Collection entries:
┌────────
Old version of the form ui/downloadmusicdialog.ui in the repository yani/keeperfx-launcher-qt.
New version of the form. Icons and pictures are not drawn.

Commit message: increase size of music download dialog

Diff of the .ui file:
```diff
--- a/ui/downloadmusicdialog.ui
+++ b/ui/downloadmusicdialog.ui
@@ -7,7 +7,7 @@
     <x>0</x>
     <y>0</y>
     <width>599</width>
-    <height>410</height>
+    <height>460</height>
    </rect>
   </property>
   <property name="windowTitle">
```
└────────
┌────────
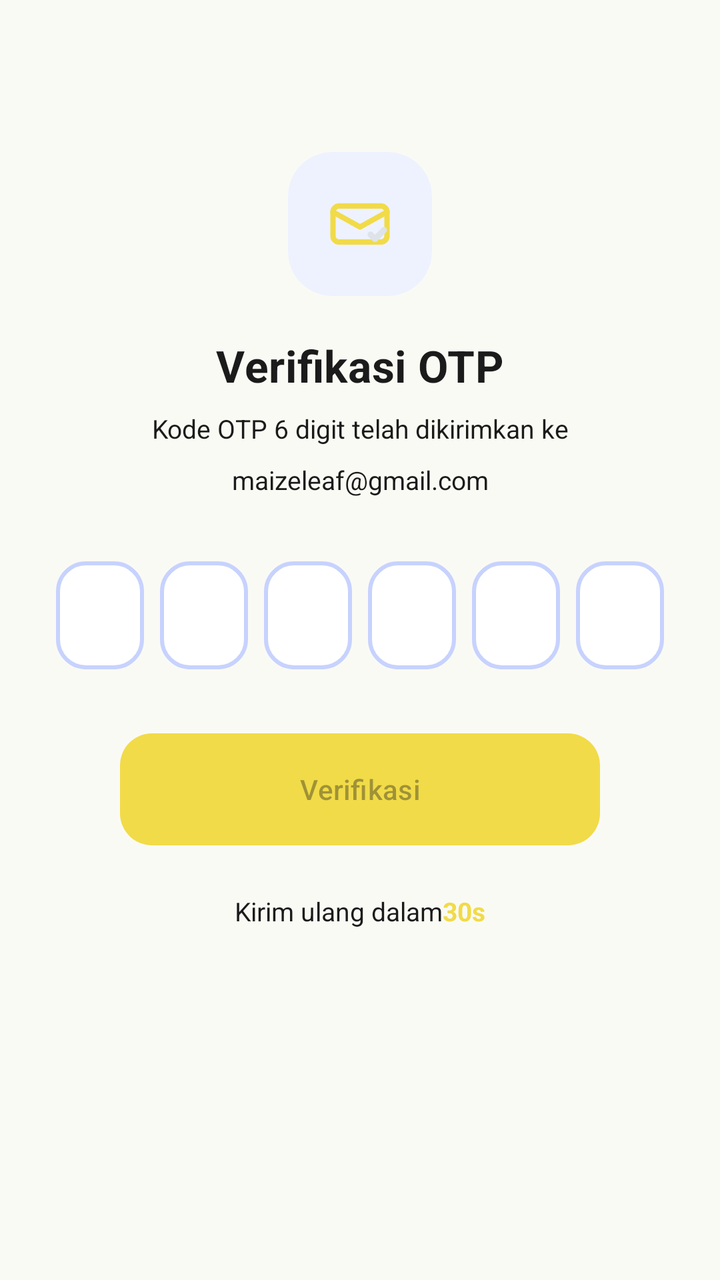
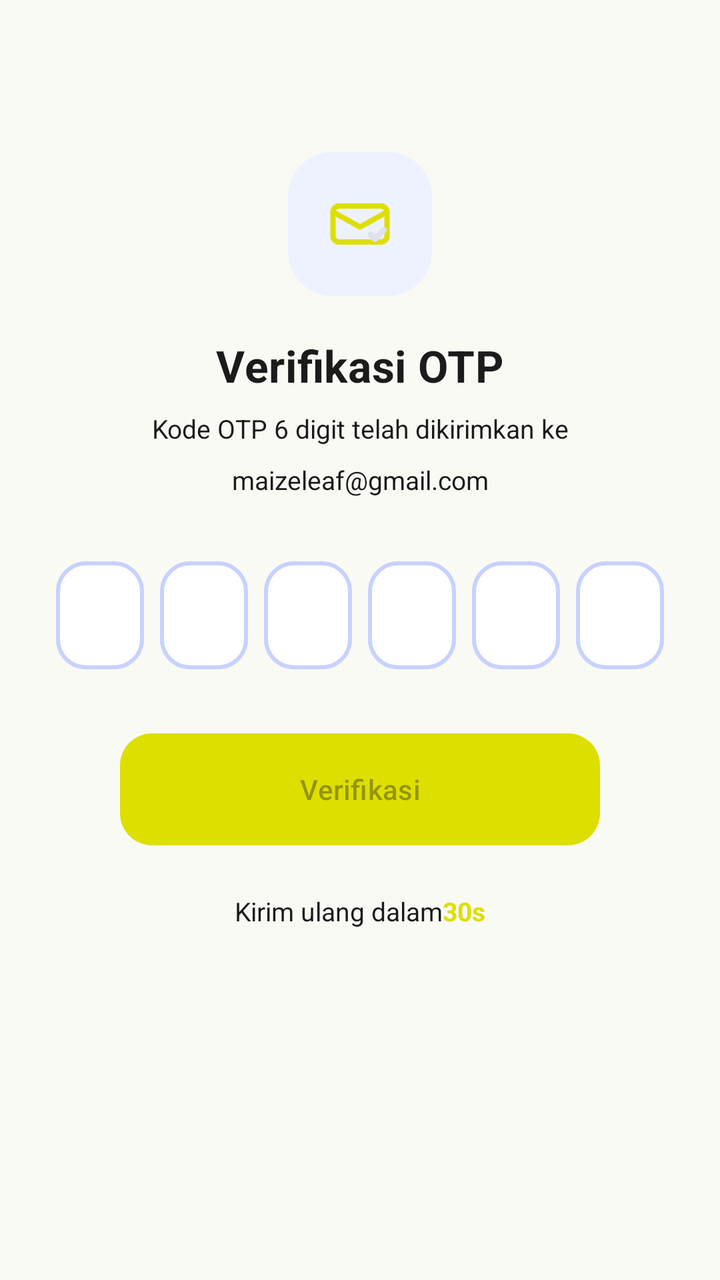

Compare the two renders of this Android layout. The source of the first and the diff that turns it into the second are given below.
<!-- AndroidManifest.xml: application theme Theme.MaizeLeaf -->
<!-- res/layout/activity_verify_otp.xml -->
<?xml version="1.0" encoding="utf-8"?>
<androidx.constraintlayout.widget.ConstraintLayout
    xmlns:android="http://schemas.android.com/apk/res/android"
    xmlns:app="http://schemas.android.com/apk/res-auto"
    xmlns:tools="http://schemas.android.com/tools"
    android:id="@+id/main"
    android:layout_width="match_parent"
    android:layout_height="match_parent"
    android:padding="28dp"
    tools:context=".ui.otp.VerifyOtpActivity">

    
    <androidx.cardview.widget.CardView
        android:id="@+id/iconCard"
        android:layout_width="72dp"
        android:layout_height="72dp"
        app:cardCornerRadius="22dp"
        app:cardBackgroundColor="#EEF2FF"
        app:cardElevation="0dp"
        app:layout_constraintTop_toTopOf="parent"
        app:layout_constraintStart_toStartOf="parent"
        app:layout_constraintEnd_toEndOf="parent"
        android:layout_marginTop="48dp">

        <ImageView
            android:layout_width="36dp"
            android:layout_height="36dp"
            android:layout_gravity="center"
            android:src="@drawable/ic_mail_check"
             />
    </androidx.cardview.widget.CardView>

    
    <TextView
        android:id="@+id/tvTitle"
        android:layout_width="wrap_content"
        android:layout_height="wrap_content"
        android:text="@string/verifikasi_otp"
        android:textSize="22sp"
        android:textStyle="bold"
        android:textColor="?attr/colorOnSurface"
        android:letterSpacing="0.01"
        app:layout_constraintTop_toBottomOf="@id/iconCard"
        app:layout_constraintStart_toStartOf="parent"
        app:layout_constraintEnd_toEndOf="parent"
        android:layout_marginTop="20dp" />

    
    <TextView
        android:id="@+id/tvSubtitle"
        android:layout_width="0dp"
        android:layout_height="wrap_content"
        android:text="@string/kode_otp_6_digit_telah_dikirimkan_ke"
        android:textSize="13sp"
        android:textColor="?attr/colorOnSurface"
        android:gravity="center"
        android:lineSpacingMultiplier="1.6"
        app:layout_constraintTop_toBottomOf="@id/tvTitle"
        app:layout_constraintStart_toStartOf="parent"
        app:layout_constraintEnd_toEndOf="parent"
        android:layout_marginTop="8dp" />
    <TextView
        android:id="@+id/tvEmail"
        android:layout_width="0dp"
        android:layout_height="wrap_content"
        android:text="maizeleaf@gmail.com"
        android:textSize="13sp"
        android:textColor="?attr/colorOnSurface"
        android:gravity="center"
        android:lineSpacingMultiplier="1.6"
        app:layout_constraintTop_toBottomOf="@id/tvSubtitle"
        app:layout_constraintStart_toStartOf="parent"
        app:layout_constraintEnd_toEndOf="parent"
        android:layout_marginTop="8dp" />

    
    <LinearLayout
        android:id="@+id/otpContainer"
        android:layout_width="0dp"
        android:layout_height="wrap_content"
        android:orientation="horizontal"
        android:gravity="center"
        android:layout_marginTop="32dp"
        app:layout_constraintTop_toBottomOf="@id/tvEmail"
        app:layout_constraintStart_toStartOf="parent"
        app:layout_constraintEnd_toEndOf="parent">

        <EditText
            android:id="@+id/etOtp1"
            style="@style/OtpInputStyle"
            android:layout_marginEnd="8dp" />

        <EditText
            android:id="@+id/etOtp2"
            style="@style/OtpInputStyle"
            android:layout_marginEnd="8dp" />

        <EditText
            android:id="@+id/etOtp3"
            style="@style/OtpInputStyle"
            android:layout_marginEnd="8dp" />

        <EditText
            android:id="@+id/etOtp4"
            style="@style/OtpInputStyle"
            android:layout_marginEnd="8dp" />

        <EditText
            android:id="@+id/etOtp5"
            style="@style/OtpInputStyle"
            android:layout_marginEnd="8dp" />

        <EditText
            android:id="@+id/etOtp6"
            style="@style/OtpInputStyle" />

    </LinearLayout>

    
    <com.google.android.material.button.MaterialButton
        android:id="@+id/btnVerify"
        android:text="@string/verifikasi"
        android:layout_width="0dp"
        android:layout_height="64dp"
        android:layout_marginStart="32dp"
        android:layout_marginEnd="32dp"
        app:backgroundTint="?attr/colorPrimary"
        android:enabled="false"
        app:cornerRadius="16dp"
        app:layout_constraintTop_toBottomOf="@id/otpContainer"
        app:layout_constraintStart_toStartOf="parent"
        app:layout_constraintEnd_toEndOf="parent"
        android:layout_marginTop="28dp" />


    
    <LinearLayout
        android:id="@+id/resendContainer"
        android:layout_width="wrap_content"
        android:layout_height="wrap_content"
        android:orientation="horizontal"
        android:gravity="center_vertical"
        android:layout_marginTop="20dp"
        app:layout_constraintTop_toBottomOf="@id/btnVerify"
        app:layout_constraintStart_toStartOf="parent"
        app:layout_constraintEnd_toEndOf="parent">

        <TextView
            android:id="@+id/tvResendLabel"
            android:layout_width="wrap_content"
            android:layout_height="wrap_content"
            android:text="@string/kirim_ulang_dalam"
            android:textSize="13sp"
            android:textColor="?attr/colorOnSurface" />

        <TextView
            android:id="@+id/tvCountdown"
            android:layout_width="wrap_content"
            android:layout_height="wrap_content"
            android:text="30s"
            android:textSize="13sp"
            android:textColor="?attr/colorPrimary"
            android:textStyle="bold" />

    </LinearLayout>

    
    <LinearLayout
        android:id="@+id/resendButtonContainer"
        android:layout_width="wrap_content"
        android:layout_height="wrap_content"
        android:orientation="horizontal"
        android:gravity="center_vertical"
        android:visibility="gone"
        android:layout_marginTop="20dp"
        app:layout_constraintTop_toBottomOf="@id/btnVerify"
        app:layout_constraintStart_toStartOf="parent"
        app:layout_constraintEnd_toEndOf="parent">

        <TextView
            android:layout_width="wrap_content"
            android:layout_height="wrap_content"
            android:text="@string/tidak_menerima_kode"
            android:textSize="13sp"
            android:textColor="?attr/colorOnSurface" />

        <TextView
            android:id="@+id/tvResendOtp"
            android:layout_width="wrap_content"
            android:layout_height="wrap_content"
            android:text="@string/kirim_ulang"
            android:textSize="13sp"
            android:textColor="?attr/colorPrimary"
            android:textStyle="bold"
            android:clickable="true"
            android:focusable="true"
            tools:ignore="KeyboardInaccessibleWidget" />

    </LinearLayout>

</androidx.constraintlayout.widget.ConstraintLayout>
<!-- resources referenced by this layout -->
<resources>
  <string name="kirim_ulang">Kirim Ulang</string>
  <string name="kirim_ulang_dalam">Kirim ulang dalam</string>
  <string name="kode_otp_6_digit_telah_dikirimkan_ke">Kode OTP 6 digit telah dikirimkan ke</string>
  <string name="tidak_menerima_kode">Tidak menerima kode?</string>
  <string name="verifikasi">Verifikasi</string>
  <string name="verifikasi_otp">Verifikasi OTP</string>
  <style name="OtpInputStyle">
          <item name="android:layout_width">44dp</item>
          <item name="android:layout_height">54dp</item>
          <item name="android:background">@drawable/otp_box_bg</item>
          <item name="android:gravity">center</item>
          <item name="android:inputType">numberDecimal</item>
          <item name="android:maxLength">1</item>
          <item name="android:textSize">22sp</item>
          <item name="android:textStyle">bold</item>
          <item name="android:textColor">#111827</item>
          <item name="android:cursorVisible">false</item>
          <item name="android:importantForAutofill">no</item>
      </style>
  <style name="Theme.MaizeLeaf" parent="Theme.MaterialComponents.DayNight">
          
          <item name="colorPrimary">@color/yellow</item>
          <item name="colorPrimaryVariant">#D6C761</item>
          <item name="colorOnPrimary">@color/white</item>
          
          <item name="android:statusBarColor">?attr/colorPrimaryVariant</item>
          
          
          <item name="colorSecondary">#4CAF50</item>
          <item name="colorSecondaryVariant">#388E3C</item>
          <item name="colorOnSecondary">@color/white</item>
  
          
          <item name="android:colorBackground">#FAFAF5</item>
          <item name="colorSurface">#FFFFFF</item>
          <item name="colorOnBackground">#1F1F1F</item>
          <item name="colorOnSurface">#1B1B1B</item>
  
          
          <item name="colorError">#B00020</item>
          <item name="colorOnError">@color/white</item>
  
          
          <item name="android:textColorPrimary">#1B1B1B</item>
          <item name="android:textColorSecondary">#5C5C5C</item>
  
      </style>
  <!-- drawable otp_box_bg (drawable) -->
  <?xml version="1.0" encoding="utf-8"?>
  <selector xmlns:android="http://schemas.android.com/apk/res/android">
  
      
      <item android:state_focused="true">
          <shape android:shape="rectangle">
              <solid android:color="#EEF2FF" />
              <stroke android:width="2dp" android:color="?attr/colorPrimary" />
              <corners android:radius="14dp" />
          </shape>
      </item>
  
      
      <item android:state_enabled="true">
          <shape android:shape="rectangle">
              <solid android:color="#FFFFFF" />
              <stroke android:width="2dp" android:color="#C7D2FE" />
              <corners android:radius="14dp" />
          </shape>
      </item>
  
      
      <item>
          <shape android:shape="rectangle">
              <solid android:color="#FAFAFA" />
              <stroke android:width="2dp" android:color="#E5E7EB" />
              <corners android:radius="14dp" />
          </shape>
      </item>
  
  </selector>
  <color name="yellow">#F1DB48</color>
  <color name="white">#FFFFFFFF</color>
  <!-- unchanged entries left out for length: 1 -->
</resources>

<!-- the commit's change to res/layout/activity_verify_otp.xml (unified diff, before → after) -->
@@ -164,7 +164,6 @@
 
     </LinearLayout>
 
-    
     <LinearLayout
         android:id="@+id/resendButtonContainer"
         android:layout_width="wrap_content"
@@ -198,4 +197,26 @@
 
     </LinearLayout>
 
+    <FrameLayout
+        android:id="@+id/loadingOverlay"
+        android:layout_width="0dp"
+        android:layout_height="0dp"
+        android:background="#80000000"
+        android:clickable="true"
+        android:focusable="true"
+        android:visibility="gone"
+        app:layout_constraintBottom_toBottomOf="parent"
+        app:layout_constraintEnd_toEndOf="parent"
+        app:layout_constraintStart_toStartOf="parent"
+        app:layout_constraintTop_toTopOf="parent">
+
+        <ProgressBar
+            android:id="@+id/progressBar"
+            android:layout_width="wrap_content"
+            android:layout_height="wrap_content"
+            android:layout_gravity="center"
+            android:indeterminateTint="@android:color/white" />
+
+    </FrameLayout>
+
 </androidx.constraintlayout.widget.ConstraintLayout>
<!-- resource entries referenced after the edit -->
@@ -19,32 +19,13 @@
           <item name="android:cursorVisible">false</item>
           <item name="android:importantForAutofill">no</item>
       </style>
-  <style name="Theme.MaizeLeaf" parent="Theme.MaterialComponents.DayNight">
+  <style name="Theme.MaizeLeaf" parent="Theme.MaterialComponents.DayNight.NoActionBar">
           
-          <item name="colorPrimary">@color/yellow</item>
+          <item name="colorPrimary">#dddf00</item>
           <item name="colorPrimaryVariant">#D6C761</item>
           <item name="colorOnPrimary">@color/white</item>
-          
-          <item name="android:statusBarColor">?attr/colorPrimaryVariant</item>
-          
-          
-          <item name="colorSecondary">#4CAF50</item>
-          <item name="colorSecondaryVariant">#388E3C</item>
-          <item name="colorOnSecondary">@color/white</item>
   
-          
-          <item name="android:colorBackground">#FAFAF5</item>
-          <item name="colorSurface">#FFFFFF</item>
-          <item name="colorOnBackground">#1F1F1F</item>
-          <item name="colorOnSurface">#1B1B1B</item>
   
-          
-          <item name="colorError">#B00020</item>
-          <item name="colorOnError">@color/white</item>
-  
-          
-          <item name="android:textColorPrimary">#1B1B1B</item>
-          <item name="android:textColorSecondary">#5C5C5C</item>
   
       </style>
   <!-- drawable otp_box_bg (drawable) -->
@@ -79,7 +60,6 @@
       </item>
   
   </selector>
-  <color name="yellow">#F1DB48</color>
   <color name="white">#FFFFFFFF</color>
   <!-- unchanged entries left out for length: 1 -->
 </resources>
└────────
▶ [Directions for this task] Lines holding the string "importantForAutofill" must be copied out of the entries above.

▶ [Written response]
          <item name="android:importantForAutofill">no</item>
           <item name="android:importantForAutofill">no</item>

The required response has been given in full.